Prevalence is the number of people with a given health problem (i.e. the number of cases) in a defined population at any given point in time (Equation 1)36. In sports, prevalence is usually reported at a specific point in time (e.g. in the middle of the season) - what is known as 'point prevalence'. However, in some reports, prevalence is also defined as the period prevalence (e.g. entire season). Prevalence is often used to report the overall extent of the sports injury problem. Suppose a sports manager wants to measure how many football players are injured exactly in the middle of a season. It is known that in this specific time-point, 50 out of 500 football players are injured. The prevalence (Equation 1) of football injuries in the middle of the football season could be 0.1 or 10% in this example.


Incidence is the number of new events that occurred in a given population at risk during a period of time36. To identify the onset of events (e.g. injuries) and then to be certain that the events are new, a continuous (i.e. longitudinal) measurement is needed.
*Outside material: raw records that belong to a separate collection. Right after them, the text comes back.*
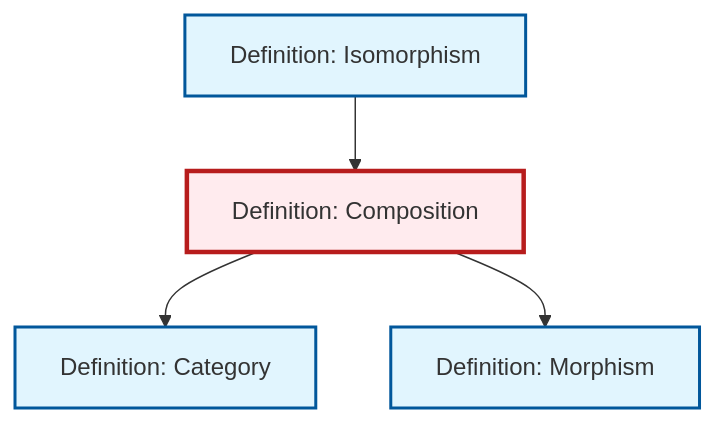
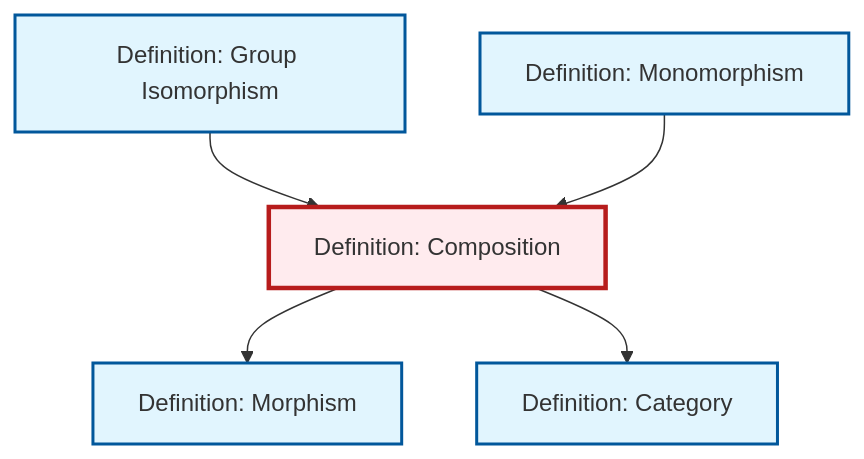
Before and after one commit to RK0429/ModernMath: the diagram in content/ja/category-theory/def-composition.qmd, drawn with Mermaid. The commit also changed other lines of this file and 581 other files, not shown here.

````diff
--- a/content/ja/category-theory/def-composition.qmd
+++ b/content/ja/category-theory/def-composition.qmd
@@ -93,20 +93,23 @@
 ```{mermaid}
 %%| fig-cap: "Local dependency graph"
 graph TD
     classDef definition fill:#e1f5fe,stroke:#01579b,stroke-width:2px
     classDef theorem fill:#f3e5f5,stroke:#4a148c,stroke-width:2px
     classDef axiom fill:#fff3e0,stroke:#e65100,stroke-width:2px
     classDef example fill:#e8f5e9,stroke:#1b5e20,stroke-width:2px
     classDef current fill:#ffebee,stroke:#b71c1c,stroke-width:3px
+    def-morphism["Definition: Morphism"]:::definition
     def-category["Definition: Category"]:::definition
-    def-isomorphism["Definition: Isomorphism"]:::definition
-    def-morphism["Definition: Morphism"]:::definition
+    def-monomorphism["Definition: Monomorphism"]:::definition
+    def-isomorphism["Definition: Group Isomorphism"]:::definition
     def-composition["Definition: Composition"]:::definition
+    def-composition --> def-morphism
     def-isomorphism --> def-composition
+    def-monomorphism --> def-composition
     def-composition --> def-category
-    def-composition --> def-morphism
     class def-composition current
+    click def-morphism "def-morphism.html" "Definition: Morphismへ"
     click def-category "def-category.html" "Definition: Categoryへ"
-    click def-isomorphism "def-isomorphism.html" "Definition: Isomorphismへ"
-    click def-morphism "def-morphism.html" "Definition: Morphismへ"
+    click def-monomorphism "def-monomorphism.html" "Definition: Monomorphismへ"
+    click def-isomorphism "def-isomorphism.html" "Definition: Group Isomorphismへ"
 ```
````
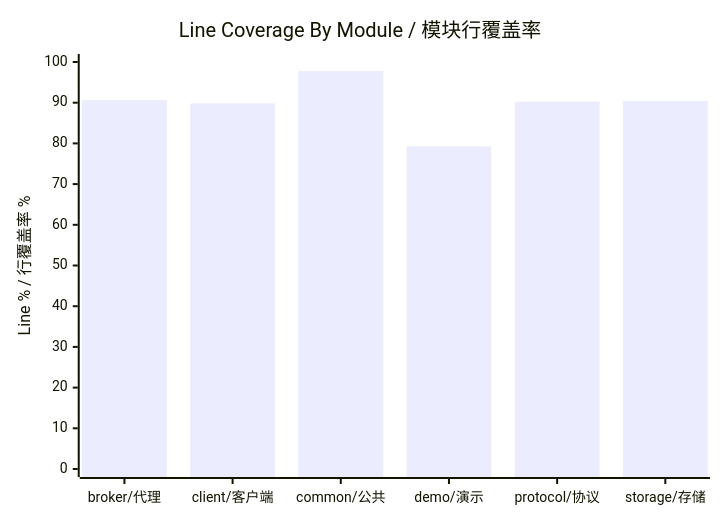
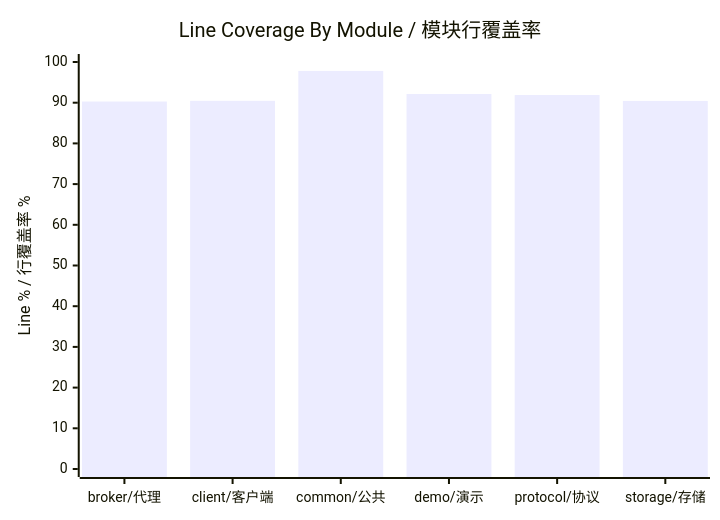
One commit to wxw121/miniMQ changed the first of 2 diagrams in docs/testing.md. Above: the diagram before and after it, drawn with Mermaid. The commit also changed other lines of this file and 27 other files, not shown here.

````diff
--- a/docs/testing.md
+++ b/docs/testing.md
@@ -82,7 +82,7 @@
 ```mermaid
 xychart-beta
     title "Line Coverage By Module / 模块行覆盖率"
     x-axis ["broker/代理", "client/客户端", "common/公共", "demo/演示", "protocol/协议", "storage/存储"]
     y-axis "Line % / 行覆盖率 %" 0 --> 100
-    bar [90.63, 89.81, 97.81, 79.27, 90.25, 90.43]
+    bar [90.29, 90.46, 97.81, 92.14, 91.88, 90.43]
 ```
````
Incidence can be expressed as a proportion (i.e. incidence proportion or risk) by dividing the number of new injured participants (i.e. the number of cases) by the total number of individuals at risk (i.e. the entire source population) during a period of time (Equation 2)37. As an athlete may have more than one injury over a period of time (e.g. a season), the clinical incidence can also be calculated. Clinical incidence (Equation 3) is the number of events (i.e. the number of new injuries) divided by the total number of individuals at risk (i.e. the entire source population)37.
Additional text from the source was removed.